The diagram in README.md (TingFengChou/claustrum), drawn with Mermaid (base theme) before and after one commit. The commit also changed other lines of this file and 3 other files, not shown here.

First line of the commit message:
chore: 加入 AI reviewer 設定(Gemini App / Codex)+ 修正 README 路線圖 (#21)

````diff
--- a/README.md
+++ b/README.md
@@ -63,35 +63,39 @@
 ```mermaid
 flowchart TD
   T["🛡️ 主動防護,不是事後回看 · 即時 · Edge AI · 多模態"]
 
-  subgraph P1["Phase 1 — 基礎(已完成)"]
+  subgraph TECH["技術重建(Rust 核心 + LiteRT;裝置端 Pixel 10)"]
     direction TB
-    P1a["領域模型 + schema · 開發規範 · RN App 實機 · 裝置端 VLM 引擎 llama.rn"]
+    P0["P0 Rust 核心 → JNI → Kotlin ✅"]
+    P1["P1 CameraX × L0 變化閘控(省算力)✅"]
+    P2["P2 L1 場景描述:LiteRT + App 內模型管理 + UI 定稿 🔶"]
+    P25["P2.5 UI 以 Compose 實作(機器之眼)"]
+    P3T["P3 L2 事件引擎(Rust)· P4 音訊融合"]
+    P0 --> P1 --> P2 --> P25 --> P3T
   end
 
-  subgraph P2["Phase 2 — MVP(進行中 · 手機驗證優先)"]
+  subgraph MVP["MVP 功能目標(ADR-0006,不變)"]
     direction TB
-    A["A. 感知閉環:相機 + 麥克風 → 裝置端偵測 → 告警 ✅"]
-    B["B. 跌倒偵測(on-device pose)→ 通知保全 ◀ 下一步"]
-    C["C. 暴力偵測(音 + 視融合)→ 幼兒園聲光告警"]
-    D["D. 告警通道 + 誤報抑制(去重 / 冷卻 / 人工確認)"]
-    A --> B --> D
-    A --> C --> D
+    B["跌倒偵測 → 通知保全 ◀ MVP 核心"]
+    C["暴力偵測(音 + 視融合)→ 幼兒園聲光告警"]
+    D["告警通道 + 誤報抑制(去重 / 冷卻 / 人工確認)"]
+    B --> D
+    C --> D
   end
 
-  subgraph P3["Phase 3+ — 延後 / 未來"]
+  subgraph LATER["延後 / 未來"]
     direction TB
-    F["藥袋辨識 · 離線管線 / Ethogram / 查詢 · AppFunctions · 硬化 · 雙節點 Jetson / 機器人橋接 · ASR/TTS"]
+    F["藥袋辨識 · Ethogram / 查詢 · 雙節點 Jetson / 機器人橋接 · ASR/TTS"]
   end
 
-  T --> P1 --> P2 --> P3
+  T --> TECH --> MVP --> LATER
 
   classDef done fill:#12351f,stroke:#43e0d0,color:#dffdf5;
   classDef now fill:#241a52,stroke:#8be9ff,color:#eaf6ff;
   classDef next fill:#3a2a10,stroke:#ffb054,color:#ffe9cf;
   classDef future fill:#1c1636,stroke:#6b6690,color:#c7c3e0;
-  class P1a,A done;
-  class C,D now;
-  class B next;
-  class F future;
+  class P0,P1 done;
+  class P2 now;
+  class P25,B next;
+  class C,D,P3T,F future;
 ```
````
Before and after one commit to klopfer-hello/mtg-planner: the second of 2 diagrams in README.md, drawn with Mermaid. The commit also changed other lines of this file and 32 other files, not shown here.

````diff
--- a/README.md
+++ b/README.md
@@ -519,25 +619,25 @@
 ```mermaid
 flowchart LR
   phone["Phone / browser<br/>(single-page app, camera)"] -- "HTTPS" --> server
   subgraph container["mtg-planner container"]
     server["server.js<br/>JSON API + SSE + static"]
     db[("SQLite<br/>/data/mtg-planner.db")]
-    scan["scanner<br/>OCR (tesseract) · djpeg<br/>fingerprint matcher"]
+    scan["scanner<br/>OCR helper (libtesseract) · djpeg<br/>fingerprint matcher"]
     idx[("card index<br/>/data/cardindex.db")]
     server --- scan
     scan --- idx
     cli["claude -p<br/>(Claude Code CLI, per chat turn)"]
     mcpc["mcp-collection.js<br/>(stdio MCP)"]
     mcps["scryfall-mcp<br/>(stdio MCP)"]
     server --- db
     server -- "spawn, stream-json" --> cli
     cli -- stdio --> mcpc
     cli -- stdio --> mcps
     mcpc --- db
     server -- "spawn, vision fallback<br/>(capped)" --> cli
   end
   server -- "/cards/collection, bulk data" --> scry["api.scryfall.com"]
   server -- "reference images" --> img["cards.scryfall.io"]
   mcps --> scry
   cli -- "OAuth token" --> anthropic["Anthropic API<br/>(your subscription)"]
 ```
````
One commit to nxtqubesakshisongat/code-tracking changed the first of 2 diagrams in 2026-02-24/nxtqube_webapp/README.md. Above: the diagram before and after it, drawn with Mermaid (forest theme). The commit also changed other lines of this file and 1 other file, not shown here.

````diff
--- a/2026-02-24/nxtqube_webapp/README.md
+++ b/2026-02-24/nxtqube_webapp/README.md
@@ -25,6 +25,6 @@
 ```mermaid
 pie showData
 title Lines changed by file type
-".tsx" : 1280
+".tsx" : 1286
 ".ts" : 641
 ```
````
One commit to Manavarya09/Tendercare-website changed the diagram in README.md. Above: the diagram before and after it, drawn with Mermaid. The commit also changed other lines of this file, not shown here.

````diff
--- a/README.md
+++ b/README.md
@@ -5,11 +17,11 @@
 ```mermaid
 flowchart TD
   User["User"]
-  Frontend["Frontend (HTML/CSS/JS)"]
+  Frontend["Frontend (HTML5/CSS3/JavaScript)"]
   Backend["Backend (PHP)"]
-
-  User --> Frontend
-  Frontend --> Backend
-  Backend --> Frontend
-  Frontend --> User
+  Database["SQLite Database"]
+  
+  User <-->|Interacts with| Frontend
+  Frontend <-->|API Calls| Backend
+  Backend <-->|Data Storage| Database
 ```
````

....................

*Directions for this task*: Go through the listing above and copy each line exactly.

*Solution to the exercise*:
The diagram in README.md (TingFengChou/claustrum), drawn with Mermaid (base theme) before and after one commit. The commit also changed other lines of this file and 3 other files, not shown here.

First line of the commit message:
chore: 加入 AI reviewer 設定(Gemini App / Codex)+ 修正 README 路線圖 (#21)

````diff
--- a/README.md
+++ b/README.md
@@ -63,35 +63,39 @@
 ```mermaid
 flowchart TD
   T["🛡️ 主動防護,不是事後回看 · 即時 · Edge AI · 多模態"]
 
-  subgraph P1["Phase 1 — 基礎(已完成)"]
+  subgraph TECH["技術重建(Rust 核心 + LiteRT;裝置端 Pixel 10)"]
     direction TB
-    P1a["領域模型 + schema · 開發規範 · RN App 實機 · 裝置端 VLM 引擎 llama.rn"]
+    P0["P0 Rust 核心 → JNI → Kotlin ✅"]
+    P1["P1 CameraX × L0 變化閘控(省算力)✅"]
+    P2["P2 L1 場景描述:LiteRT + App 內模型管理 + UI 定稿 🔶"]
+    P25["P2.5 UI 以 Compose 實作(機器之眼)"]
+    P3T["P3 L2 事件引擎(Rust)· P4 音訊融合"]
+    P0 --> P1 --> P2 --> P25 --> P3T
   end
 
-  subgraph P2["Phase 2 — MVP(進行中 · 手機驗證優先)"]
+  subgraph MVP["MVP 功能目標(ADR-0006,不變)"]
     direction TB
-    A["A. 感知閉環:相機 + 麥克風 → 裝置端偵測 → 告警 ✅"]
-    B["B. 跌倒偵測(on-device pose)→ 通知保全 ◀ 下一步"]
-    C["C. 暴力偵測(音 + 視融合)→ 幼兒園聲光告警"]
-    D["D. 告警通道 + 誤報抑制(去重 / 冷卻 / 人工確認)"]
-    A --> B --> D
-    A --> C --> D
+    B["跌倒偵測 → 通知保全 ◀ MVP 核心"]
+    C["暴力偵測(音 + 視融合)→ 幼兒園聲光告警"]
+    D["告警通道 + 誤報抑制(去重 / 冷卻 / 人工確認)"]
+    B --> D
+    C --> D
   end
 
-  subgraph P3["Phase 3+ — 延後 / 未來"]
+  subgraph LATER["延後 / 未來"]
     direction TB
-    F["藥袋辨識 · 離線管線 / Ethogram / 查詢 · AppFunctions · 硬化 · 雙節點 Jetson / 機器人橋接 · ASR/TTS"]
+    F["藥袋辨識 · Ethogram / 查詢 · 雙節點 Jetson / 機器人橋接 · ASR/TTS"]
   end
 
-  T --> P1 --> P2 --> P3
+  T --> TECH --> MVP --> LATER
 
   classDef done fill:#12351f,stroke:#43e0d0,color:#dffdf5;
   classDef now fill:#241a52,stroke:#8be9ff,color:#eaf6ff;
   classDef next fill:#3a2a10,stroke:#ffb054,color:#ffe9cf;
   classDef future fill:#1c1636,stroke:#6b6690,color:#c7c3e0;
-  class P1a,A done;
-  class C,D now;
-  class B next;
-  class F future;
+  class P0,P1 done;
+  class P2 now;
+  class P25,B next;
+  class C,D,P3T,F future;
 ```
````
Before and after one commit to klopfer-hello/mtg-planner: the second of 2 diagrams in README.md, drawn with Mermaid. The commit also changed other lines of this file and 32 other files, not shown here.

````diff
--- a/README.md
+++ b/README.md
@@ -519,25 +619,25 @@
 ```mermaid
 flowchart LR
   phone["Phone / browser<br/>(single-page app, camera)"] -- "HTTPS" --> server
   subgraph container["mtg-planner container"]
     server["server.js<br/>JSON API + SSE + static"]
     db[("SQLite<br/>/data/mtg-planner.db")]
-    scan["scanner<br/>OCR (tesseract) · djpeg<br/>fingerprint matcher"]
+    scan["scanner<br/>OCR helper (libtesseract) · djpeg<br/>fingerprint matcher"]
     idx[("card index<br/>/data/cardindex.db")]
     server --- scan
     scan --- idx
     cli["claude -p<br/>(Claude Code CLI, per chat turn)"]
     mcpc["mcp-collection.js<br/>(stdio MCP)"]
     mcps["scryfall-mcp<br/>(stdio MCP)"]
     server --- db
     server -- "spawn, stream-json" --> cli
     cli -- stdio --> mcpc
     cli -- stdio --> mcps
     mcpc --- db
     server -- "spawn, vision fallback<br/>(capped)" --> cli
   end
   server -- "/cards/collection, bulk data" --> scry["api.scryfall.com"]
   server -- "reference images" --> img["cards.scryfall.io"]
   mcps --> scry
   cli -- "OAuth token" --> anthropic["Anthropic API<br/>(your subscription)"]
 ```
````
One commit to nxtqubesakshisongat/code-tracking changed the first of 2 diagrams in 2026-02-24/nxtqube_webapp/README.md. Above: the diagram before and after it, drawn with Mermaid (forest theme). The commit also changed other lines of this file and 1 other file, not shown here.

````diff
--- a/2026-02-24/nxtqube_webapp/README.md
+++ b/2026-02-24/nxtqube_webapp/README.md
@@ -25,6 +25,6 @@
 ```mermaid
 pie showData
 title Lines changed by file type
-".tsx" : 1280
+".tsx" : 1286
 ".ts" : 641
 ```
````
One commit to Manavarya09/Tendercare-website changed the diagram in README.md. Above: the diagram before and after it, drawn with Mermaid. The commit also changed other lines of this file, not shown here.

````diff
--- a/README.md
+++ b/README.md
@@ -5,11 +17,11 @@
 ```mermaid
 flowchart TD
   User["User"]
-  Frontend["Frontend (HTML/CSS/JS)"]
+  Frontend["Frontend (HTML5/CSS3/JavaScript)"]
   Backend["Backend (PHP)"]
-
-  User --> Frontend
-  Frontend --> Backend
-  Backend --> Frontend
-  Frontend --> User
+  Database["SQLite Database"]
+  
+  User <-->|Interacts with| Frontend
+  Frontend <-->|API Calls| Backend
+  Backend <-->|Data Storage| Database
 ```
````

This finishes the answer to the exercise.